• **Your goal**: Only the pictures are to be left out; return the rest of the data exactly as it stands.

• **Records for processing**:
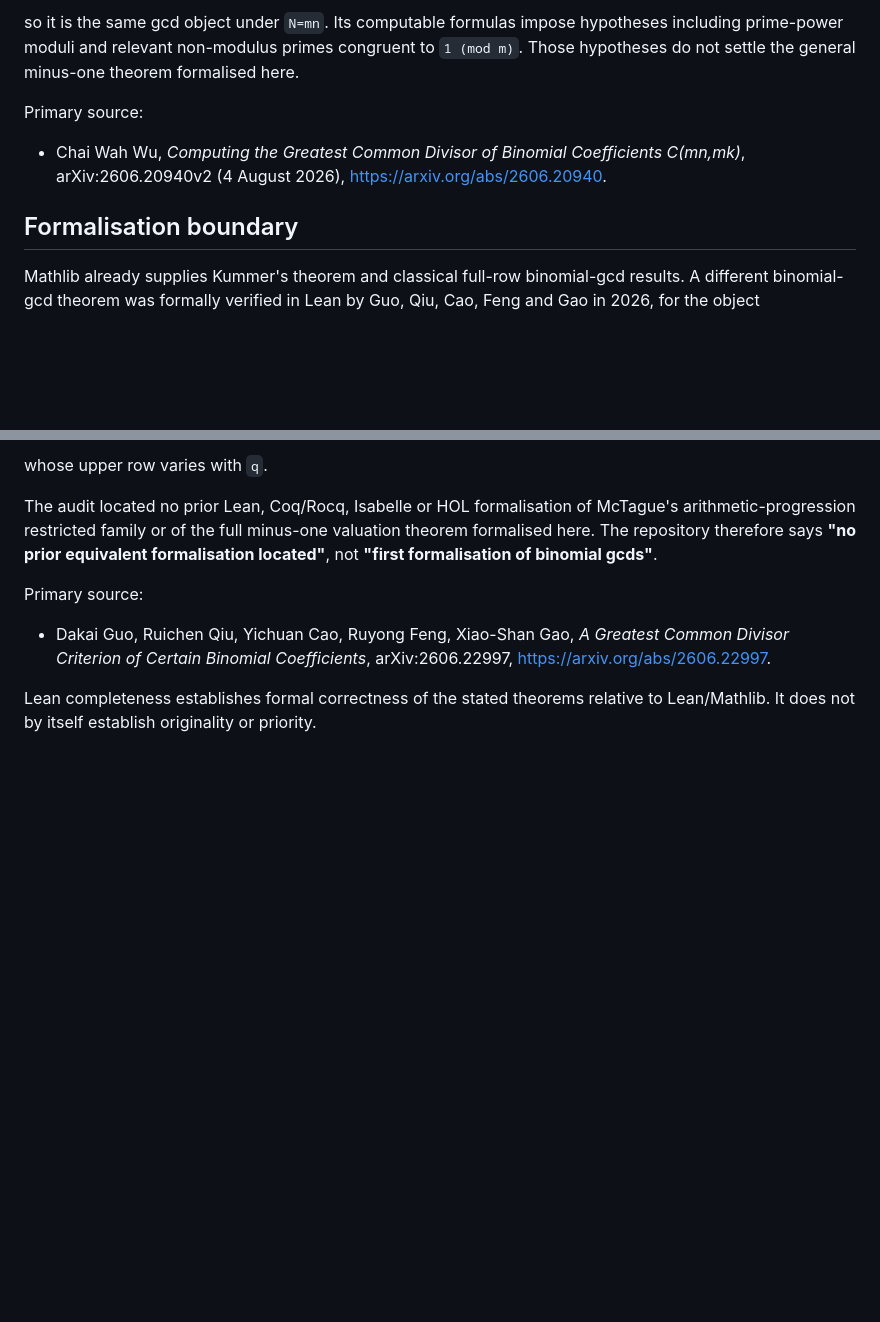
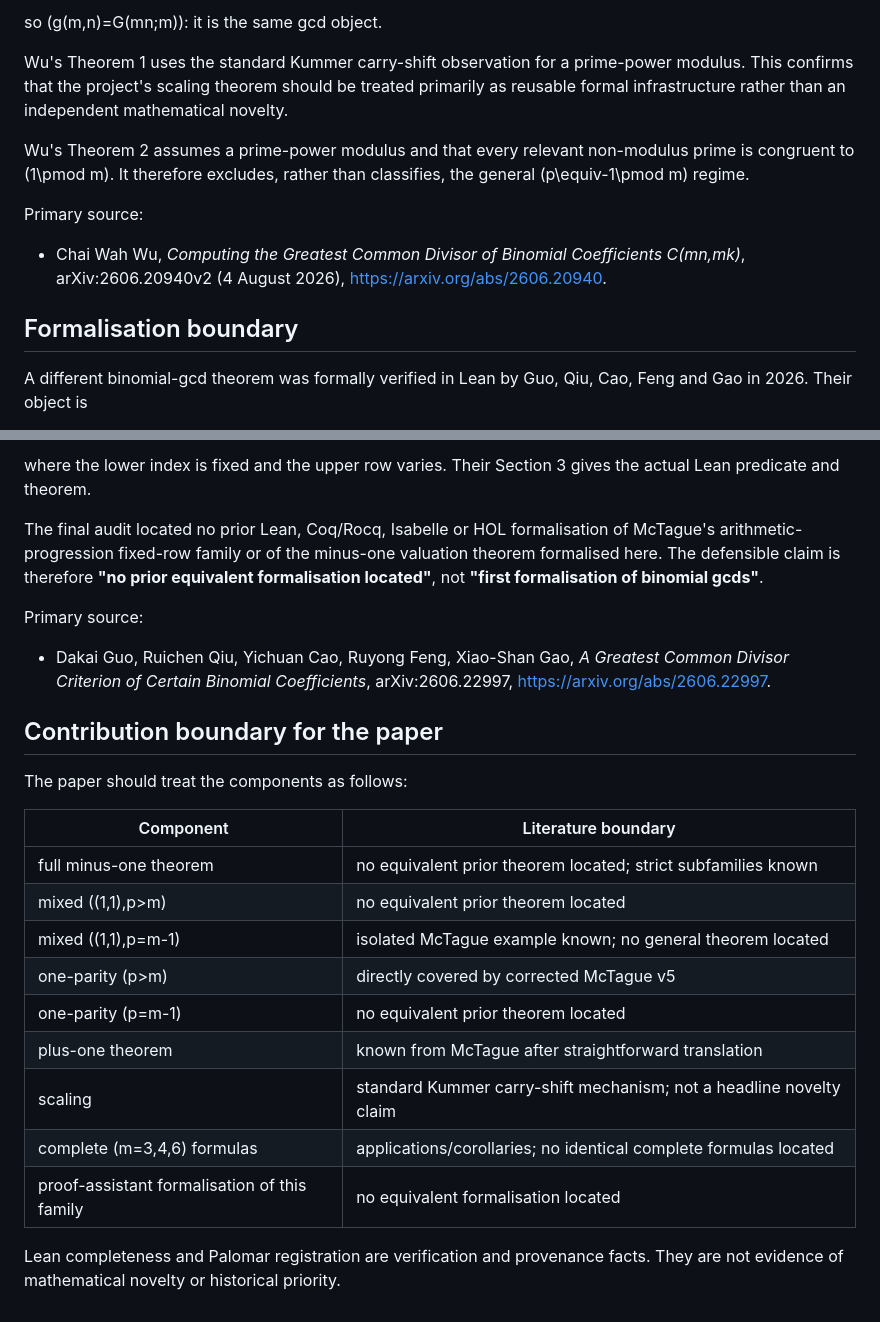
Before and after one commit to jfairfaxball-348/pascal-minus-one, a Markdown page: notes/literature.md, 2 parts joined by grey strips. GitHub-like rendering; blank space fills up the shorter version.

```diff
--- a/notes/literature.md
+++ b/notes/literature.md
@@ -76,8 +89,13 @@
 
-so it is the same gcd object under `N=mn`. Its computable formulas impose hypotheses
-including prime-power moduli and relevant non-modulus primes congruent to
-`1 (mod m)`. Those hypotheses do not settle the general minus-one theorem formalised
-here.
+so \(g(m,n)=G(mn;m)\): it is the same gcd object.
+
+Wu's Theorem 1 uses the standard Kummer carry-shift observation for a prime-power
+modulus. This confirms that the project's scaling theorem should be treated primarily
+as reusable formal infrastructure rather than an independent mathematical novelty.
+
+Wu's Theorem 2 assumes a prime-power modulus and that every relevant non-modulus prime
+is congruent to \(1\pmod m\). It therefore excludes, rather than classifies, the
+general \(p\equiv-1\pmod m\) regime.
 
 Primary source:
 
@@ -87,7 +105,6 @@ Primary source:
 
 ## Formalisation boundary
 
-Mathlib already supplies Kummer's theorem and classical full-row binomial-gcd results.
 A different binomial-gcd theorem was formally verified in Lean by Guo, Qiu, Cao, Feng
-and Gao in 2026, for the object
+and Gao in 2026. Their object is
 
@@ -97,10 +114,11 @@
 
-whose upper row varies with `q`.
+where the lower index is fixed and the upper row varies. Their Section 3 gives the
+actual Lean predicate and theorem.
 
-The audit located no prior Lean, Coq/Rocq, Isabelle or HOL formalisation of McTague's
-arithmetic-progression restricted family or of the full minus-one valuation theorem
-formalised here. The repository therefore says **"no prior equivalent formalisation
-located"**, not **"first formalisation of binomial gcds"**.
+The final audit located no prior Lean, Coq/Rocq, Isabelle or HOL formalisation of
+McTague's arithmetic-progression fixed-row family or of the minus-one valuation theorem
+formalised here. The defensible claim is therefore **"no prior equivalent
+formalisation located"**, not **"first formalisation of binomial gcds"**.
 
 Primary source:
 
@@ -108,5 +126,21 @@ Primary source:
   *A Greatest Common Divisor Criterion of Certain Binomial Coefficients*,
   arXiv:2606.22997, https://arxiv.org/abs/2606.22997.
 
-Lean completeness establishes formal correctness of the stated theorems relative to
-Lean/Mathlib. It does not by itself establish originality or priority.
+## Contribution boundary for the paper
+
+The paper should treat the components as follows:
+
+| Component | Literature boundary |
+| --- | --- |
+| full minus-one theorem | no equivalent prior theorem located; strict subfamilies known |
+| mixed \((1,1),p>m\) | no equivalent prior theorem located |
+| mixed \((1,1),p=m-1\) | isolated McTague example known; no general theorem located |
+| one-parity \(p>m\) | directly covered by corrected McTague v5 |
+| one-parity \(p=m-1\) | no equivalent prior theorem located |
+| plus-one theorem | known from McTague after straightforward translation |
+| scaling | standard Kummer carry-shift mechanism; not a headline novelty claim |
+| complete \(m=3,4,6\) formulas | applications/corollaries; no identical complete formulas located |
+| proof-assistant formalisation of this family | no equivalent formalisation located |
+
+Lean completeness and Palomar registration are verification and provenance facts. They
+are not evidence of mathematical novelty or historical priority.
```
Also changed, not shown: other parts of notes/literature.md (+61 -48 lines).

• **Answer section**:
Before and after one commit to jfairfaxball-348/pascal-minus-one, a Markdown page: notes/literature.md, 2 parts joined by grey strips. GitHub-like rendering; blank space fills up the shorter version.

```diff
--- a/notes/literature.md
+++ b/notes/literature.md
@@ -76,8 +89,13 @@
 
-so it is the same gcd object under `N=mn`. Its computable formulas impose hypotheses
-including prime-power moduli and relevant non-modulus primes congruent to
-`1 (mod m)`. Those hypotheses do not settle the general minus-one theorem formalised
-here.
+so \(g(m,n)=G(mn;m)\): it is the same gcd object.
+
+Wu's Theorem 1 uses the standard Kummer carry-shift observation for a prime-power
+modulus. This confirms that the project's scaling theorem should be treated primarily
+as reusable formal infrastructure rather than an independent mathematical novelty.
+
+Wu's Theorem 2 assumes a prime-power modulus and that every relevant non-modulus prime
+is congruent to \(1\pmod m\). It therefore excludes, rather than classifies, the
+general \(p\equiv-1\pmod m\) regime.
 
 Primary source:
 
@@ -87,7 +105,6 @@ Primary source:
 
 ## Formalisation boundary
 
-Mathlib already supplies Kummer's theorem and classical full-row binomial-gcd results.
 A different binomial-gcd theorem was formally verified in Lean by Guo, Qiu, Cao, Feng
-and Gao in 2026, for the object
+and Gao in 2026. Their object is
 
@@ -97,10 +114,11 @@
 
-whose upper row varies with `q`.
+where the lower index is fixed and the upper row varies. Their Section 3 gives the
+actual Lean predicate and theorem.
 
-The audit located no prior Lean, Coq/Rocq, Isabelle or HOL formalisation of McTague's
-arithmetic-progression restricted family or of the full minus-one valuation theorem
-formalised here. The repository therefore says **"no prior equivalent formalisation
-located"**, not **"first formalisation of binomial gcds"**.
+The final audit located no prior Lean, Coq/Rocq, Isabelle or HOL formalisation of
+McTague's arithmetic-progression fixed-row family or of the minus-one valuation theorem
+formalised here. The defensible claim is therefore **"no prior equivalent
+formalisation located"**, not **"first formalisation of binomial gcds"**.
 
 Primary source:
 
@@ -108,5 +126,21 @@ Primary source:
   *A Greatest Common Divisor Criterion of Certain Binomial Coefficients*,
   arXiv:2606.22997, https://arxiv.org/abs/2606.22997.
 
-Lean completeness establishes formal correctness of the stated theorems relative to
-Lean/Mathlib. It does not by itself establish originality or priority.
+## Contribution boundary for the paper
+
+The paper should treat the components as follows:
+
+| Component | Literature boundary |
+| --- | --- |
+| full minus-one theorem | no equivalent prior theorem located; strict subfamilies known |
+| mixed \((1,1),p>m\) | no equivalent prior theorem located |
+| mixed \((1,1),p=m-1\) | isolated McTague example known; no general theorem located |
+| one-parity \(p>m\) | directly covered by corrected McTague v5 |
+| one-parity \(p=m-1\) | no equivalent prior theorem located |
+| plus-one theorem | known from McTague after straightforward translation |
+| scaling | standard Kummer carry-shift mechanism; not a headline novelty claim |
+| complete \(m=3,4,6\) formulas | applications/corollaries; no identical complete formulas located |
+| proof-assistant formalisation of this family | no equivalent formalisation located |
+
+Lean completeness and Palomar registration are verification and provenance facts. They
+are not evidence of mathematical novelty or historical priority.
```
Also changed, not shown: other parts of notes/literature.md (+61 -48 lines).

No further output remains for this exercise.